→ **Work order**: With the images removed, reproduce each entry below word for word.

→ **Supplied data**:
*****
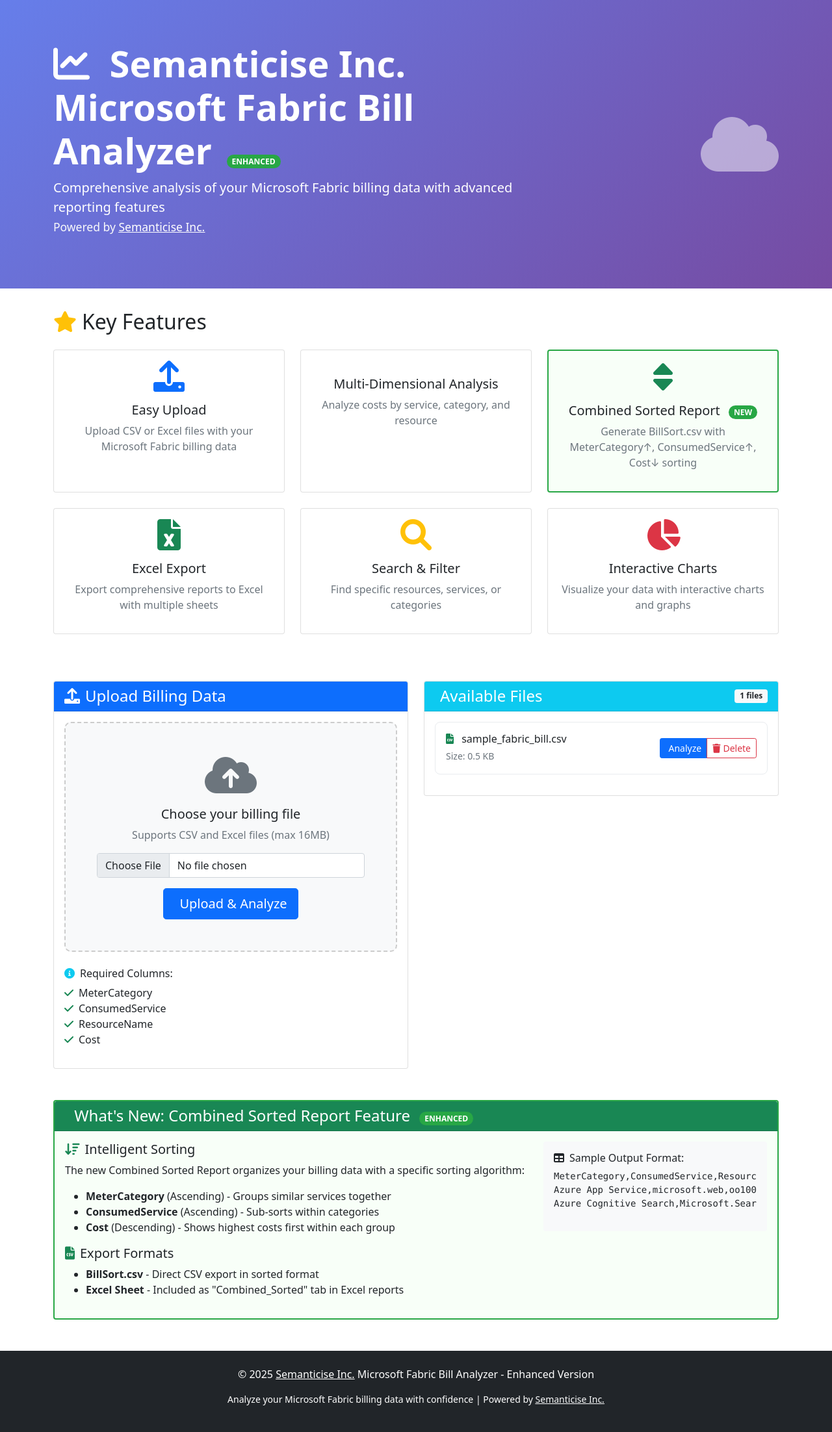
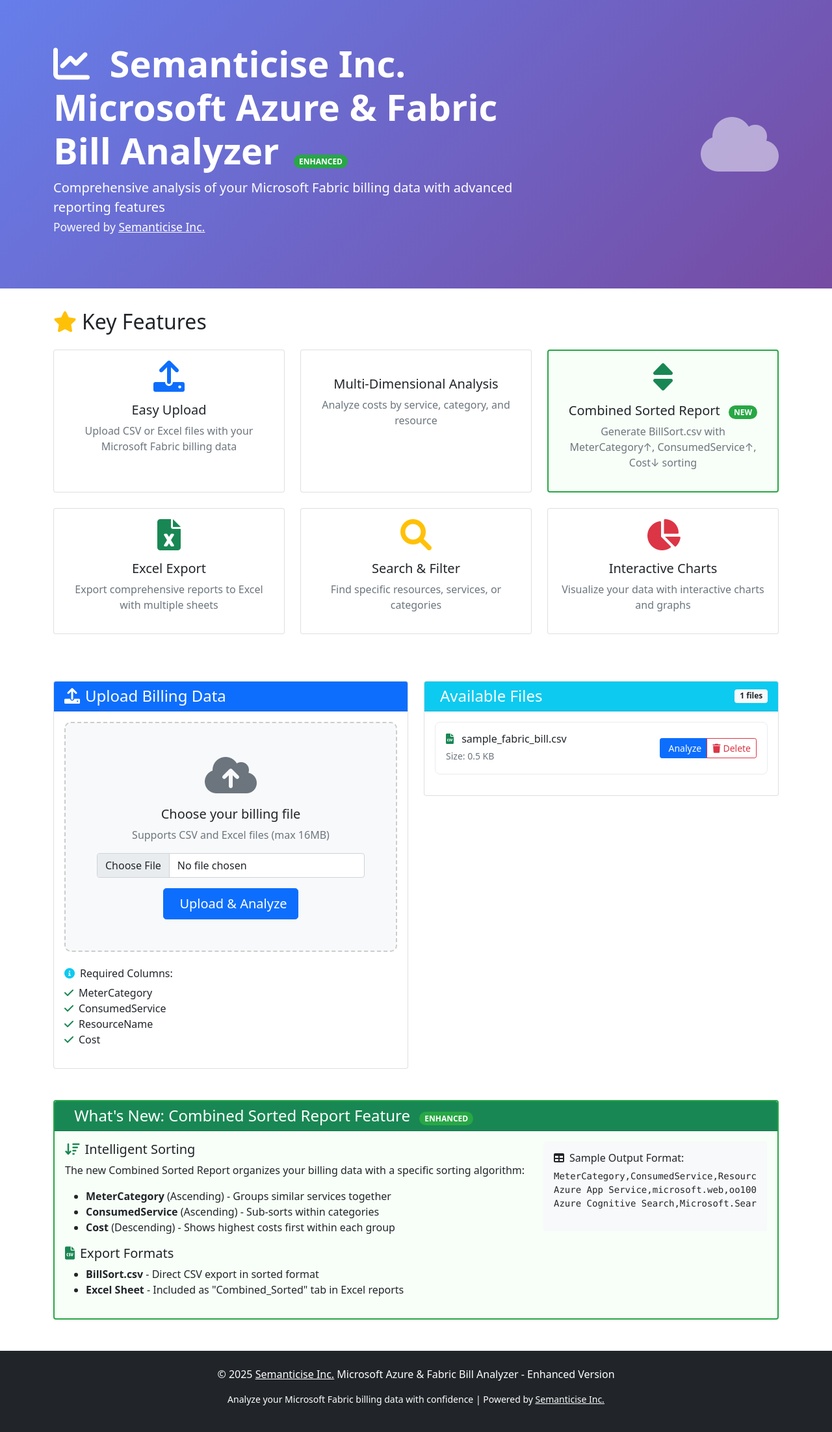
Before and after one commit to OlapOffice/FabricBillAnalyzer, a Flask app: page / in a window 1280 px wide. Shown: the whole page at 65% size. Run offline with Flask 3, Linux system fonts and the light colour scheme.

Commit message:
Updated application name to include Azure

```diff
--- a/analyzer.py
+++ b/analyzer.py
@@ -1,5 +1,5 @@
 """
-Semanticia Inc. Microsoft Fabric Bill Analyzer - Enhanced with Combined Sorted Report
+Semanticise Inc. Microsoft Azure & Fabric Bill Analyzer - Enhanced with Combined Sorted Report
 
 Copyright (c) 2025 Semanticise Inc.
 Powered by Semanticise Inc. - https://semanticise.com/
@@ -374,7 +374,7 @@
 
 def main():
     """Main function for command-line usage."""
-    print("Semanticise Inc. Microsoft Fabric Bill Analyzer - Enhanced Version")
+    print("Semanticise Inc. Microsoft Azure & Fabric Bill Analyzer - Enhanced Version")
     print("🌐 Visit us at: https://semanticise.com/")
     print("=" * 60)
 
--- a/app.py
+++ b/app.py
@@ -1,5 +1,5 @@
 """
-Semanticise Inc. Microsoft Fabric Bill Analyzer - Enhanced Flask Web Application
+Semanticise Inc. Microsoft Azure & Fabric Bill Analyzer - Enhanced Flask Web Application
 Web interface with Combined Sorted Report feature
 """
 
@@ -366,7 +366,7 @@
     return render_template('500.html'), 500
 
 if __name__ == '__main__':
-    print("Starting Semanticise Inc. Microsoft Fabric Bill Analyzer - Enhanced Version")
+    print("Starting Semanticise Inc. Microsoft Azure & Fabric Bill Analyzer - Enhanced Version")
     print("=" * 70)
     print("🚀 NEW FEATURE: Combined Sorted Report")
     print("   - Sort by: MeterCategory↑, ConsumedService↑, Cost↓")
--- a/cli.py
+++ b/cli.py
@@ -1,5 +1,5 @@
 """
-Semanticise Inc. Microsoft Fabric Bill Analyzer - Enhanced CLI
+Semanticise Inc. Microsoft Azure & Fabric Bill Analyzer - Enhanced CLI
 Command-line interface with Combined Sorted Report feature
 """
 
@@ -9,7 +9,7 @@
 
 def main():
     print("="*70)
-    print("🚀 SEMANTICISE INC. MICROSOFT FABRIC BILL ANALYZER - ENHANCED")
+    print("🚀 SEMANTICISE INC. MICROSOFT AZURE & FABRIC BILL ANALYZER - ENHANCED")
     print("🌐 Visit us at: https://semanticise.com/")
     print("🆕 NEW FEATURE: Combined Sorted Report")
     print("="*70)
--- a/templates/index.html
+++ b/templates/index.html
@@ -3,7 +3,7 @@
 <head>
     <meta charset="UTF-8">
     <meta name="viewport" content="width=device-width, initial-scale=1.0">
-    <title>Semanticise Inc. - Microsoft Fabric Bill Analyzer | Enhanced Analytics Platform</title>
+    <title>Semanticise Inc. - Microsoft Azure & Fabric Bill Analyzer | Enhanced Analytics Platform</title>
     <link href="https://cdn.jsdelivr.net/npm/bootstrap@5.1.3/dist/css/bootstrap.min.css" rel="stylesheet">
     <link href="https://cdnjs.cloudflare.com/ajax/libs/font-awesome/6.0.0/css/all.min.css" rel="stylesheet">
     <style>
@@ -65,7 +65,7 @@
                 <div class="col-md-8">
                     <h1 class="display-4 fw-bold">
                         <i class="fas fa-chart-line me-3"></i>
-                        <a href="https://semanticise.com/" target="_blank" class="text-white text-decoration-none">Semanticise Inc.</a> Microsoft Fabric Bill Analyzer
+                        <a href="https://semanticise.com/" target="_blank" class="text-white text-decoration-none">Semanticise Inc.</a> Microsoft Azure & Fabric Bill Analyzer
                         <span class="new-badge">ENHANCED</span>
                     </h1>
                     <p class="lead">Comprehensive analysis of your Microsoft Fabric billing data with advanced reporting features<br><small class="text-light">Powered by <a href="https://semanticise.com/" target="_blank" class="text-white"><u>Semanticise Inc.</u></a></small></p>
@@ -274,7 +274,7 @@
 
     <footer class="bg-dark text-white text-center py-4 mt-5">
         <div class="container">
-            <p>&copy; 2025 <a href="https://semanticise.com/" target="_blank" class="text-white">Semanticise Inc.</a> Microsoft Fabric Bill Analyzer - Enhanced Version</p>
+            <p>&copy; 2025 <a href="https://semanticise.com/" target="_blank" class="text-white">Semanticise Inc.</a> Microsoft Azure & Fabric Bill Analyzer - Enhanced Version</p>
             <p class="small">Analyze your Microsoft Fabric billing data with confidence | Powered by <a href="https://semanticise.com/" target="_blank" class="text-light"><u>Semanticise Inc.</u></a></p>
         </div>
     </footer>
```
*****
→ **Solution**:
Before and after one commit to OlapOffice/FabricBillAnalyzer, a Flask app: page / in a window 1280 px wide. Shown: the whole page at 65% size. Run offline with Flask 3, Linux system fonts and the light colour scheme.

Commit message:
Updated application name to include Azure

```diff
--- a/analyzer.py
+++ b/analyzer.py
@@ -1,5 +1,5 @@
 """
-Semanticia Inc. Microsoft Fabric Bill Analyzer - Enhanced with Combined Sorted Report
+Semanticise Inc. Microsoft Azure & Fabric Bill Analyzer - Enhanced with Combined Sorted Report
 
 Copyright (c) 2025 Semanticise Inc.
 Powered by Semanticise Inc. - https://semanticise.com/
@@ -374,7 +374,7 @@
 
 def main():
     """Main function for command-line usage."""
-    print("Semanticise Inc. Microsoft Fabric Bill Analyzer - Enhanced Version")
+    print("Semanticise Inc. Microsoft Azure & Fabric Bill Analyzer - Enhanced Version")
     print("🌐 Visit us at: https://semanticise.com/")
     print("=" * 60)
 
--- a/app.py
+++ b/app.py
@@ -1,5 +1,5 @@
 """
-Semanticise Inc. Microsoft Fabric Bill Analyzer - Enhanced Flask Web Application
+Semanticise Inc. Microsoft Azure & Fabric Bill Analyzer - Enhanced Flask Web Application
 Web interface with Combined Sorted Report feature
 """
 
@@ -366,7 +366,7 @@
     return render_template('500.html'), 500
 
 if __name__ == '__main__':
-    print("Starting Semanticise Inc. Microsoft Fabric Bill Analyzer - Enhanced Version")
+    print("Starting Semanticise Inc. Microsoft Azure & Fabric Bill Analyzer - Enhanced Version")
     print("=" * 70)
     print("🚀 NEW FEATURE: Combined Sorted Report")
     print("   - Sort by: MeterCategory↑, ConsumedService↑, Cost↓")
--- a/cli.py
+++ b/cli.py
@@ -1,5 +1,5 @@
 """
-Semanticise Inc. Microsoft Fabric Bill Analyzer - Enhanced CLI
+Semanticise Inc. Microsoft Azure & Fabric Bill Analyzer - Enhanced CLI
 Command-line interface with Combined Sorted Report feature
 """
 
@@ -9,7 +9,7 @@
 
 def main():
     print("="*70)
-    print("🚀 SEMANTICISE INC. MICROSOFT FABRIC BILL ANALYZER - ENHANCED")
+    print("🚀 SEMANTICISE INC. MICROSOFT AZURE & FABRIC BILL ANALYZER - ENHANCED")
     print("🌐 Visit us at: https://semanticise.com/")
     print("🆕 NEW FEATURE: Combined Sorted Report")
     print("="*70)
--- a/templates/index.html
+++ b/templates/index.html
@@ -3,7 +3,7 @@
 <head>
     <meta charset="UTF-8">
     <meta name="viewport" content="width=device-width, initial-scale=1.0">
-    <title>Semanticise Inc. - Microsoft Fabric Bill Analyzer | Enhanced Analytics Platform</title>
+    <title>Semanticise Inc. - Microsoft Azure & Fabric Bill Analyzer | Enhanced Analytics Platform</title>
     <link href="https://cdn.jsdelivr.net/npm/bootstrap@5.1.3/dist/css/bootstrap.min.css" rel="stylesheet">
     <link href="https://cdnjs.cloudflare.com/ajax/libs/font-awesome/6.0.0/css/all.min.css" rel="stylesheet">
     <style>
@@ -65,7 +65,7 @@
                 <div class="col-md-8">
                     <h1 class="display-4 fw-bold">
                         <i class="fas fa-chart-line me-3"></i>
-                        <a href="https://semanticise.com/" target="_blank" class="text-white text-decoration-none">Semanticise Inc.</a> Microsoft Fabric Bill Analyzer
+                        <a href="https://semanticise.com/" target="_blank" class="text-white text-decoration-none">Semanticise Inc.</a> Microsoft Azure & Fabric Bill Analyzer
                         <span class="new-badge">ENHANCED</span>
                     </h1>
                     <p class="lead">Comprehensive analysis of your Microsoft Fabric billing data with advanced reporting features<br><small class="text-light">Powered by <a href="https://semanticise.com/" target="_blank" class="text-white"><u>Semanticise Inc.</u></a></small></p>
@@ -274,7 +274,7 @@
 
     <footer class="bg-dark text-white text-center py-4 mt-5">
         <div class="container">
-            <p>&copy; 2025 <a href="https://semanticise.com/" target="_blank" class="text-white">Semanticise Inc.</a> Microsoft Fabric Bill Analyzer - Enhanced Version</p>
+            <p>&copy; 2025 <a href="https://semanticise.com/" target="_blank" class="text-white">Semanticise Inc.</a> Microsoft Azure & Fabric Bill Analyzer - Enhanced Version</p>
             <p class="small">Analyze your Microsoft Fabric billing data with confidence | Powered by <a href="https://semanticise.com/" target="_blank" class="text-light"><u>Semanticise Inc.</u></a></p>
         </div>
     </footer>
```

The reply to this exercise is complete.